Segment Start: Information provided

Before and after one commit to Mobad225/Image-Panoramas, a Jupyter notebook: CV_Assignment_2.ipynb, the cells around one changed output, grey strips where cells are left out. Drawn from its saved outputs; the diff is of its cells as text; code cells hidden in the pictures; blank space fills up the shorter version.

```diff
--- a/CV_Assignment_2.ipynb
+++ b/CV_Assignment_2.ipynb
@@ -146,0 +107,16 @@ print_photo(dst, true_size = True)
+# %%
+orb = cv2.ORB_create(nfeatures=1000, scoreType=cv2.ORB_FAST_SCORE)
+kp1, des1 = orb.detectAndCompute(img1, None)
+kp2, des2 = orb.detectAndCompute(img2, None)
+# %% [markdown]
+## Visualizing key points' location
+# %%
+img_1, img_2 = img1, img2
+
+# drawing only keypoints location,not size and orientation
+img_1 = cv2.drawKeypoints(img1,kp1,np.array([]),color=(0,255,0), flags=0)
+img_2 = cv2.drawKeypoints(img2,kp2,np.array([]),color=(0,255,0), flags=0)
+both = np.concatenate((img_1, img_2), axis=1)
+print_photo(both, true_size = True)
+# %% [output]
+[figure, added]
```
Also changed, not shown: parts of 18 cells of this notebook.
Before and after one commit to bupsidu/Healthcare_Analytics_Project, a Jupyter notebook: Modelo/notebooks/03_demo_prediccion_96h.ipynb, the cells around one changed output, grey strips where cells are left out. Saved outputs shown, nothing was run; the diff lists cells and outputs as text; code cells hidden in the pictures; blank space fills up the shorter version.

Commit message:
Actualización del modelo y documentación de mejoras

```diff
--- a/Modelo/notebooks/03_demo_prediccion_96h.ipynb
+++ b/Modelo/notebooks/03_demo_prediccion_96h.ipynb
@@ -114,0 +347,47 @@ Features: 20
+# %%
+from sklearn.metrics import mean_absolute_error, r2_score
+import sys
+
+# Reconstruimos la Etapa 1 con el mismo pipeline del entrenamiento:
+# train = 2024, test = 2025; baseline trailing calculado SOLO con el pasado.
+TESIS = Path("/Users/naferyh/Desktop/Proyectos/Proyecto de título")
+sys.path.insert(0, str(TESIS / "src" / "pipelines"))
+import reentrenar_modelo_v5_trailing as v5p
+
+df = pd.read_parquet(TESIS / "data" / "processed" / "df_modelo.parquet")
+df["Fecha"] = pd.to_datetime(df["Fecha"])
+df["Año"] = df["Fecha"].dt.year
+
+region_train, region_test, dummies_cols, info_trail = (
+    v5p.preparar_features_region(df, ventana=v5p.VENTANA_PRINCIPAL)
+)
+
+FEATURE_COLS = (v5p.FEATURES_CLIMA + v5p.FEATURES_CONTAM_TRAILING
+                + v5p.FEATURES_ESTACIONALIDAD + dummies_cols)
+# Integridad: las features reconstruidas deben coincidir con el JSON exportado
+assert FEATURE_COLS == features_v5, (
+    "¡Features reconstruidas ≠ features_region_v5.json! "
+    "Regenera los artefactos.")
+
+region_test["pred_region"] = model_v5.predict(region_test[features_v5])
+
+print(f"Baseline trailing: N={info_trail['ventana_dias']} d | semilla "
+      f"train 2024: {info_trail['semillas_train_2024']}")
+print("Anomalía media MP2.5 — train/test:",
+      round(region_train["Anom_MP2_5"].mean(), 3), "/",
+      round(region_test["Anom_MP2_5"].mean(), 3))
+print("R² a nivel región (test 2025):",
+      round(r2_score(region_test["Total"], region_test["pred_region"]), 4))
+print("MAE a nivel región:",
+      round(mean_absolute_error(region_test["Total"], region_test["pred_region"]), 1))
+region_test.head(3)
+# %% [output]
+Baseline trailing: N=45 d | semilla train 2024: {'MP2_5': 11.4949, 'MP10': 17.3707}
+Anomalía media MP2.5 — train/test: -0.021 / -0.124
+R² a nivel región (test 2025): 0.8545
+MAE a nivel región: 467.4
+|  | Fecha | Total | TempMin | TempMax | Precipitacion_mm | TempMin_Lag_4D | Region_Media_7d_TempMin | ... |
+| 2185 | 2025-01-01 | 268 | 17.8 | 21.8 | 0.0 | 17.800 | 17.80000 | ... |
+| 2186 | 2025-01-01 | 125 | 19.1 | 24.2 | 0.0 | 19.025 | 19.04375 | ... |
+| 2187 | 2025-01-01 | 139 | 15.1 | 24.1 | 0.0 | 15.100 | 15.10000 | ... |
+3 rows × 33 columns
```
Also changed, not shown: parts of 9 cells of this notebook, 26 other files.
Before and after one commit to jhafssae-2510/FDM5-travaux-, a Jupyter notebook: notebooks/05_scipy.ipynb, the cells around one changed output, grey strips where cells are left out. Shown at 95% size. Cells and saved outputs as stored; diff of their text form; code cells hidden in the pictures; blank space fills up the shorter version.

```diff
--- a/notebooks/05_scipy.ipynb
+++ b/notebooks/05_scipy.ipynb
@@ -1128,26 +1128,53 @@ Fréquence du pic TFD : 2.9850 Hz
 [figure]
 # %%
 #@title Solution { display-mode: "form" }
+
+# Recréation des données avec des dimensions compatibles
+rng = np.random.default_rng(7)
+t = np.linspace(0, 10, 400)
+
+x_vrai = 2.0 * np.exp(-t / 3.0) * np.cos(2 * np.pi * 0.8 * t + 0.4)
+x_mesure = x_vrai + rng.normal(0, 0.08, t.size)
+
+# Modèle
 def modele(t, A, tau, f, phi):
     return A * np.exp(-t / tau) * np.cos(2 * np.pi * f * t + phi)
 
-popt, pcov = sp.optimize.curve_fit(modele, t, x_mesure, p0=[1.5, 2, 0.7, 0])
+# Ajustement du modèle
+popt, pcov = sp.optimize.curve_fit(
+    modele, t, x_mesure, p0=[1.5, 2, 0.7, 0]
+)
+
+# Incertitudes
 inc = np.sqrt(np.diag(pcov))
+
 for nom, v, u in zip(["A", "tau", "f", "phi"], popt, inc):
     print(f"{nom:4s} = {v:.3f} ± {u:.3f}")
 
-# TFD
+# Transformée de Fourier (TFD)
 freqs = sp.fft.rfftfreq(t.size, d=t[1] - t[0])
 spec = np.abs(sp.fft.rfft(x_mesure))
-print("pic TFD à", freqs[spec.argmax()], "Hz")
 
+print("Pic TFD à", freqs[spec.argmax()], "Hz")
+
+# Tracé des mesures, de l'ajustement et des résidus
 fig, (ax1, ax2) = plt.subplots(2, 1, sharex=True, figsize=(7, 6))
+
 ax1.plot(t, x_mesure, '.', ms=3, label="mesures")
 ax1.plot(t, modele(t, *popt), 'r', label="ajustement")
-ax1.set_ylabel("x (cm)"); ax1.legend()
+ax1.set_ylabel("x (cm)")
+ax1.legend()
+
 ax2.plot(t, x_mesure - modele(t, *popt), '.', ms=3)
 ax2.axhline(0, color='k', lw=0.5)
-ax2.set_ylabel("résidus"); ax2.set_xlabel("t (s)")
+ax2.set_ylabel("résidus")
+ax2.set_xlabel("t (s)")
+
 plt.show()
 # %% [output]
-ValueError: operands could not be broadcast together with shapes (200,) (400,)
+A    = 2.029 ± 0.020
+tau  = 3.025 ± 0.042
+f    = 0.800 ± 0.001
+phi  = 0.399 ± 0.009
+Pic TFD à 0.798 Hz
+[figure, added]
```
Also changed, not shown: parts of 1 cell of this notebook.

Segment End: Information provided

■ What to work on
Report each line of the entries where the word "modele" occurs.

■ Solution for this exercise
 def modele(t, A, tau, f, phi):
-popt, pcov = sp.optimize.curve_fit(modele, t, x_mesure, p0=[1.5, 2, 0.7, 0])
+    modele, t, x_mesure, p0=[1.5, 2, 0.7, 0]
 ax1.plot(t, modele(t, *popt), 'r', label="ajustement")
 ax2.plot(t, x_mesure - modele(t, *popt), '.', ms=3)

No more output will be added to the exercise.